Ah, good question. Yes, the vast majority of this activity has currently been targeted campaigns, mainly at outdoor events, for short periods of time. Restaurants might have evolved out of pop-ups, but wine merchants or retails stores haven’t. But that could well change as distributors look to take more control of their destiny. They might be in charge of sourcing their own wine, but they have no control over how their wines are sold.

OK, sounds interesting.

Major drinks distributors are already providing lots of commercial support to help bars and restaurant groups build their wines sales and manage their drinks lists. It would not be a big leap of faith to turn that support into funding a restaurant, bar or wine merchant to open a retail site (or two, or three) where they would have a lion share of the wines being sold there.

Are you just making this up?

Heaven forbid! But you only have to do a bit of lateral thinking to look at the amount of time being spent by traditional wine distributors on setting up these pop-up bars and events to make you question what the ultimate objective is here. Particularly when you could argue such initiatives are a big distraction from the day job of servicing their customers and getting the right wines to them on time.

So what is going on?

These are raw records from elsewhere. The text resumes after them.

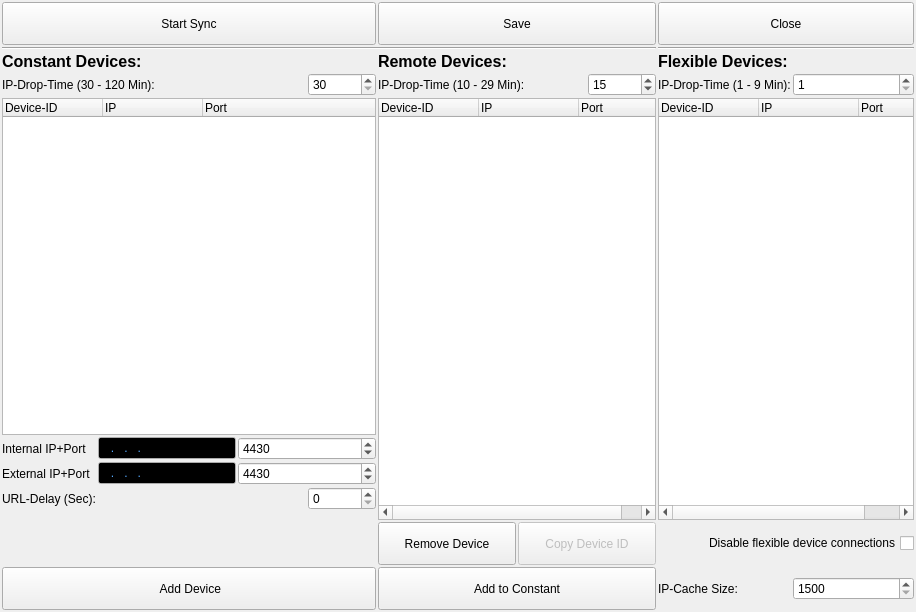
The window that ui/connection-display.ui (berndhs/arado) describes before a commit, drawn with Qt 5.
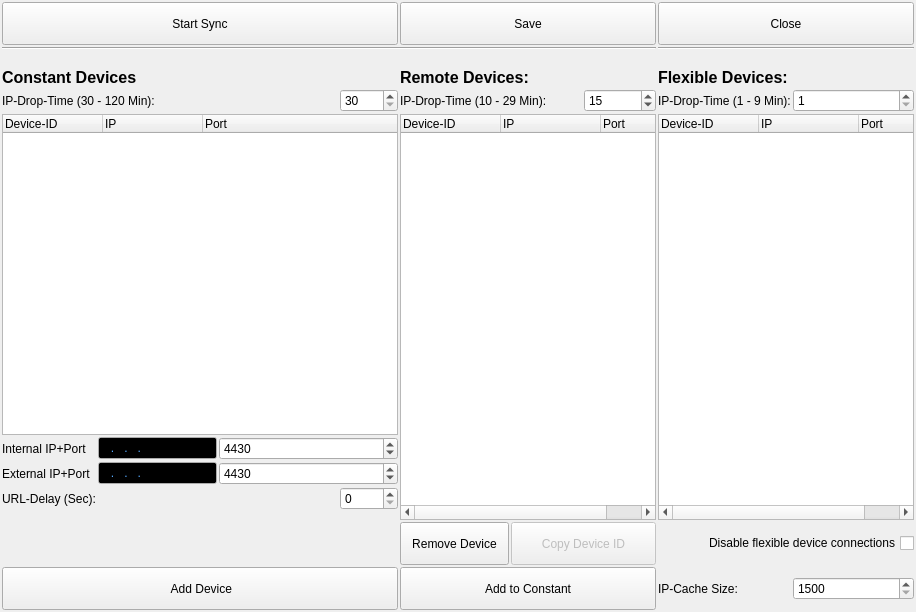
The same window after the commit. Icons and pictures are not drawn.

Commit message: icons for 3 device categories.

```diff
--- a/ui/connection-display.ui
+++ b/ui/connection-display.ui
@@ -14,21 +14,7 @@
    <string>Form</string>
   </property>
   <layout class="QGridLayout" name="gridLayout">
-   <item row="3" column="0" colspan="5">
-    <widget class="QLabel" name="labeltrusted">
-     <property name="font">
-      <font>
-       <pointsize>12</pointsize>
-       <weight>75</weight>
-       <bold>true</bold>
-      </font>
-     </property>
-     <property name="text">
-      <string>Constant Devices:</string>
-     </property>
-    </widget>
-   </item>
-   <item row="3" column="5" colspan="4">
+   <item row="4" column="6" colspan="4">
     <widget class="QLabel" name="labeltrecommended">
      <property name="font">
       <font>
@@ -42,7 +28,7 @@
      </property>
     </widget>
    </item>
-   <item row="3" column="11" colspan="2">
+   <item row="4" column="12" colspan="2">
     <widget class="QLabel" name="labelepisodic">
      <property name="font">
       <font>
@@ -56,14 +42,14 @@
      </property>
     </widget>
    </item>
-   <item row="4" column="0" colspan="4">
+   <item row="5" column="0" colspan="4">
     <widget class="QLabel" name="labelipdrop_4">
      <property name="text">
       <string>IP-Drop-Time (30 - 120 Min):</string>
      </property>
     </widget>
    </item>
-   <item row="4" column="4">
+   <item row="5" column="5">
     <widget class="QSpinBox" name="ipdroptrusted">
      <property name="toolTip">
       <string>IP-connections of your devices are dropped for sync-balancing reasons each X minutes (10-30).</string>
@@ -79,14 +65,14 @@
      </property>
     </widget>
    </item>
-   <item row="4" column="5" colspan="3">
+   <item row="5" column="6" colspan="3">
     <widget class="QLabel" name="labelipdrop_3">
      <property name="text">
       <string>IP-Drop-Time (10 - 29 Min):</string>
      </property>
     </widget>
    </item>
-   <item row="4" column="8">
+   <item row="5" column="9">
     <widget class="QSpinBox" name="ipdroprecommended">
      <property name="toolTip">
       <string>IP-connections of your devices are dropped for sync-balancing reasons each X minutes (10-30).</string>
@@ -105,14 +91,14 @@
      </property>
     </widget>
    </item>
-   <item row="4" column="11">
+   <item row="5" column="12">
     <widget class="QLabel" name="labelipdrop_2">
      <property name="text">
       <string>IP-Drop-Time (1 - 9 Min):</string>
      </property>
     </widget>
    </item>
-   <item row="4" column="12">
+   <item row="5" column="13">
     <widget class="QSpinBox" name="ipdropepisodic">
      <property name="toolTip">
       <string>IP-connections of your devices are dropped for sync-balancing reasons each X minutes (10-30).</string>
@@ -128,7 +114,7 @@
      </property>
     </widget>
    </item>
-   <item row="5" column="0" colspan="5">
+   <item row="6" column="0" colspan="6">
     <widget class="QTreeWidget" name="treeWidget_trusted">
      <attribute name="headerDefaultSectionSize">
       <number>100</number>
@@ -150,7 +136,7 @@
      </column>
     </widget>
    </item>
-   <item row="5" column="5" rowspan="9" colspan="4">
+   <item row="6" column="6" rowspan="9" colspan="4">
     <widget class="QTreeWidget" name="treeWidget_recommended">
      <attribute name="headerDefaultSectionSize">
       <number>100</number>
@@ -172,7 +158,7 @@
      </column>
     </widget>
    </item>
-   <item row="5" column="11" rowspan="9" colspan="2">
+   <item row="6" column="12" rowspan="9" colspan="2">
     <widget class="QTreeWidget" name="treeWidget_episodic">
      <attribute name="headerDefaultSectionSize">
       <number>100</number>
@@ -194,7 +180,7 @@
      </column>
     </widget>
    </item>
-   <item row="16" column="5" colspan="2">
+   <item row="17" column="6" colspan="2">
     <widget class="QPushButton" name="pushButton_remove">
      <property name="minimumSize">
       <size>
@@ -220,7 +206,7 @@
      </property>
     </widget>
    </item>
-   <item row="16" column="7" colspan="2">
+   <item row="17" column="8" colspan="2">
     <widget class="QPushButton" name="pushButton_copyid">
      <property name="enabled">
       <bool>false</bool>
@@ -249,7 +235,7 @@
      </property>
     </widget>
    </item>
-   <item row="17" column="5" colspan="4">
+   <item row="18" column="6" colspan="4">
     <widget class="QPushButton" name="pushButton_addtotrusted">
      <property name="minimumSize">
       <size>
@@ -265,7 +251,7 @@
      </property>
      <property name="icon">
       <iconset resource="../arado.qrc">
-       <normaloff>:/images/kdmconfig.png</normaloff>:/images/kdmconfig.png</iconset>
+       <normaloff>:/images/kfm_home.png</normaloff>:/images/kfm_home.png</iconset>
      </property>
      <property name="iconSize">
       <size>
@@ -275,7 +261,7 @@
      </property>
     </widget>
    </item>
-   <item row="17" column="11">
+   <item row="18" column="12">
     <widget class="QLabel" name="labelipcachesize_3">
      <property name="layoutDirection">
       <enum>Qt::RightToLeft</enum>
@@ -285,7 +271,7 @@
      </property>
     </widget>
    </item>
-   <item row="17" column="12">
+   <item row="18" column="13">
     <widget class="QSpinBox" name="ipcachesize">
      <property name="toolTip">
       <string>Amount of IP-adresses in your IP-cache (1500-5000). Rise up, if all IP-adresses are outdated or offline and connections fail after a start.  Then each minute a request is sent to the boot-IP-connections, to fill the cache for 100%.</string>
@@ -301,7 +287,7 @@
      </property>
     </widget>
    </item>
-   <item row="16" column="11" colspan="2">
+   <item row="17" column="12" colspan="2">
     <widget class="QCheckBox" name="checkboxdisableepisodic">
      <property name="layoutDirection">
       <enum>Qt::RightToLeft</enum>
@@ -311,21 +297,14 @@
      </property>
     </widget>
    </item>
-   <item row="2" column="0" colspan="9">
-    <widget class="Line" name="line">
-     <property name="orientation">
-      <enum>Qt::Horizontal</enum>
-     </property>
-    </widget>
-   </item>
-   <item row="2" column="11" colspan="2">
+   <item row="2" column="12" colspan="2">
     <widget class="Line" name="line_2">
      <property name="orientation">
       <enum>Qt::Horizontal</enum>
      </property>
     </widget>
    </item>
-   <item row="17" column="0" colspan="5">
+   <item row="18" column="0" colspan="6">
     <widget class="QPushButton" name="buttonAddDevice">
      <property name="minimumSize">
       <size>
@@ -357,7 +336,7 @@
      </property>
     </widget>
    </item>
-   <item row="6" column="3" colspan="2">
+   <item row="7" column="3" colspan="3">
     <widget class="QSpinBox" name="myportinternal">
      <property name="toolTip">
       <string>You need to forward this port in your NAT/router, if you want to connect.</string>
@@ -370,89 +349,89 @@
      </property>
     </widget>
    </item>
-   <item row="6" column="1" colspan="2">
-    <widget class="QLineEdit" name="addipinternal">
-     <property name="palette">
-      <palette>
-       <active>
-        <colorrole role="Text">
-         <brush brushstyle="SolidPattern">
-          <color alpha="255">
-           <red>85</red>
-           <green>170</green>
-           <blue>255</blue>
-          </color>
-         </brush>
-        </colorrole>
-        <colorrole role="Base">
-         <brush brushstyle="SolidPattern">
-          <color alpha="255">
-           <red>0</red>
-           <green>0</green>
-           <blue>0</blue>
-          </color>
-         </brush>
-        </colorrole>
-       </active>
-       <inactive>
-        <colorrole role="Text">
-         <brush brushstyle="SolidPattern">
-          <color alpha="255">
-           <red>85</red>
-           <green>170</green>
-           <blue>255</blue>
-          </color>
-         </brush>
-        </colorrole>
-        <colorrole role="Base">
-         <brush brushstyle="SolidPattern">
-          <color alpha="255">
-           <red>0</red>
-           <green>0</green>
-           <blue>0</blue>
-          </color>
-         </brush>
-        </colorrole>
-       </inactive>
-       <disabled>
-        <colorrole role="Text">
-         <brush brushstyle="SolidPattern">
-          <color alpha="255">
-           <red>190</red>
-           <green>190</green>
-           <blue>190</blue>
-          </color>
-         </brush>
-        </colorrole>
-        <colorrole role="Base">
-         <brush brushstyle="SolidPattern">
-          <color alpha="255">
-           <red>239</red>
-           <green>235</green>
-           <blue>231</blue>
-          </color>
-         </brush>
-        </colorrole>
-       </disabled>
-      </palette>
-     </property>
-     <property name="font">
-      <font>
-       <kerning>true</kerning>
-      </font>
-     </property>
-     <property name="toolTip">
-      <string>Enter any online  IP-Adress of your network, if the IP-cache is empty.</string>
-     </property>
-     <property name="inputMask">
-      <string>999.999.999.999; </string>
-     </property>
-     <property name="frame">
-      <bool>true</bool>
-     </property>
-    </widget>
-   </item>
    <item row="7" column="1" colspan="2">
+    <widget class="QLineEdit" name="addipinternal">
+     <property name="palette">
+      <palette>
+       <active>
+        <colorrole role="Text">
+         <brush brushstyle="SolidPattern">
+          <color alpha="255">
+           <red>85</red>
+           <green>170</green>
+           <blue>255</blue>
+          </color>
+         </brush>
+        </colorrole>
+        <colorrole role="Base">
+         <brush brushstyle="SolidPattern">
+          <color alpha="255">
+           <red>0</red>
+           <green>0</green>
+           <blue>0</blue>
+          </color>
+         </brush>
+        </colorrole>
+       </active>
+       <inactive>
+        <colorrole role="Text">
+         <brush brushstyle="SolidPattern">
+          <color alpha="255">
+           <red>85</red>
+           <green>170</green>
+           <blue>255</blue>
+          </color>
+         </brush>
+        </colorrole>
+        <colorrole role="Base">
+         <brush brushstyle="SolidPattern">
+          <color alpha="255">
+           <red>0</red>
+           <green>0</green>
+           <blue>0</blue>
+          </color>
+         </brush>
+        </colorrole>
+       </inactive>
+       <disabled>
+        <colorrole role="Text">
+         <brush brushstyle="SolidPattern">
+          <color alpha="255">
+           <red>190</red>
+           <green>190</green>
+           <blue>190</blue>
+          </color>
+         </brush>
+        </colorrole>
+        <colorrole role="Base">
+         <brush brushstyle="SolidPattern">
+          <color alpha="255">
+           <red>239</red>
+           <green>235</green>
+           <blue>231</blue>
+          </color>
+         </brush>
+        </colorrole>
+       </disabled>
+      </palette>
+     </property>
+     <property name="font">
+      <font>
+       <kerning>true</kerning>
+      </font>
+     </property>
+     <property name="toolTip">
+      <string>Enter any online  IP-Adress of your network, if the IP-cache is empty.</string>
+     </property>
+     <property name="inputMask">
+      <string>999.999.999.999; </string>
+     </property>
+     <property name="frame">
+      <bool>true</bool>
+     </property>
+    </widget>
+   </item>
+   <item row="8" column="1" colspan="2">
     <widget class="QLineEdit" name="addipexternal">
      <property name="palette">
       <palette>
@@ -534,21 +513,21 @@
      </property>
     </widget>
    </item>
-   <item row="6" column="0">
+   <item row="7" column="0">
     <widget class="QLabel" name="labelmyport_2">
      <property name="text">
       <string>Internal IP+Port</string>
      </property>
     </widget>
    </item>
-   <item row="7" column="0">
+   <item row="8" column="0">
     <widget class="QLabel" name="labelmyport_3">
      <property name="text">
       <string>External IP+Port</string>
      </property>
     </widget>
    </item>
-   <item row="7" column="3" colspan="2">
+   <item row="8" column="3" colspan="3">
     <widget class="QSpinBox" name="myportexternal">
      <property name="toolTip">
       <string>You need to forward this port in your NAT/router, if you want to connect.</string>
@@ -561,14 +540,14 @@
      </property>
     </widget>
    </item>
-   <item row="8" column="4">
+   <item row="9" column="5">
     <widget class="QSpinBox" name="urldelay">
      <property name="toolTip">
       <string>An URLs is transferred each X seconds to each connection. Delay defines the used bandwidth. 0 means as fast as possible.</string>
      </property>
     </widget>
    </item>
-   <item row="0" column="0" colspan="5">
+   <item row="0" column="0" colspan="6">
     <widget class="QPushButton" name="buttonStartSync">
      <property name="minimumSize">
       <size>
@@ -594,7 +573,7 @@
      </property>
     </widget>
    </item>
-   <item row="0" column="5" colspan="4">
+   <item row="0" column="6" colspan="4">
     <widget class="QPushButton" name="pushButton_savesettings_2">
      <property name="enabled">
       <bool>true</bool>
@@ -623,7 +602,7 @@
      </property>
     </widget>
    </item>
-   <item row="0" column="11" colspan="2">
+   <item row="0" column="12" colspan="2">
     <widget class="QPushButton" name="pushButton_closesettings">
      <property name="enabled">
       <bool>true</bool>
@@ -652,13 +631,94 @@
      </property>
     </widget>
    </item>
-   <item row="8" column="0">
+   <item row="9" column="0">
     <widget class="QLabel" name="labelurldelay">
      <property name="text">
       <string>URL-Delay (Sec):</string>
      </property>
     </widget>
    </item>
+   <item row="2" column="0" colspan="10">
+    <widget class="Line" name="line">
+     <property name="orientation">
+      <enum>Qt::Horizontal</enum>
+     </property>
+    </widget>
+   </item>
+   <item row="3" column="0">
+    <widget class="QLabel" name="label">
+     <property name="maximumSize">
+      <size>
+       <width>35</width>
+       <height>16777215</height>
+      </size>
+     </property>
+     <property name="baseSize">
+      <size>
+       <width>0</width>
+       <height>0</height>
+      </size>
+     </property>
+     <property name="text">
+      <string/>
+     </property>
+     <property name="pixmap">
+      <pixmap resource="../arado.qrc">:/images/kfm_home.png</pixmap>
+     </property>
+    </widget>
+   </item>
+   <item row="3" column="6">
+    <widget class="QLabel" name="label_2">
+     <property name="maximumSize">
+      <size>
+       <width>35</width>
+       <height>16777215</height>
+      </size>
+     </property>
+     <property name="text">
+      <string/>
+     </property>
+     <property name="pixmap">
+      <pixmap resource="../arado.qrc">:/images/kdmconfig.png</pixmap>
+     </property>
+    </widget>
+   </item>
+   <item row="3" column="12">
+    <widget class="QLabel" name="label_3">
+     <property name="maximumSize">
+      <size>
+       <width>35</width>
+       <height>16777215</height>
+      </size>
+     </property>
+     <property name="text">
+      <string/>
+     </property>
+     <property name="pixmap">
+      <pixmap resource="../arado.qrc">:/images/remote.png</pixmap>
+     </property>
+    </widget>
+   </item>
+   <item row="4" column="0" colspan="6">
+    <widget class="QLabel" name="labeltrusted">
+     <property name="font">
+      <font>
+       <pointsize>12</pointsize>
+       <weight>75</weight>
+       <bold>true</bold>
+      </font>
+     </property>
+     <property name="text">
+      <string>Constant Devices</string>
+     </property>
+     <property name="textFormat">
+      <enum>Qt::AutoText</enum>
+     </property>
+     <property name="pixmap">
+      <pixmap resource="../arado.qrc">:/images/kfm_home.png</pixmap>
+     </property>
+    </widget>
+   </item>
   </layout>
   <action name="actionAddServer">
    <property name="icon">
```
The commit also changes 3 other files.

All of this pop-up and events activity is doing one thing. Bringing wine businesses and producers in direct contact with consumers. It is cutting out the middle man. It is allowing them for the first time to get their hands on real, raw consumer data it can use to better understand the business they are in. They don’t have to rely purely on Nielsen, CGA or IRI sales data. They can see and hear with their own eyes and ears how consumers behave when buying not just any wine, but their wine. That’s worth trudging around muddy fields in the summer for. Or better still having a retail store you have a stake in and let the sales data do the work for you.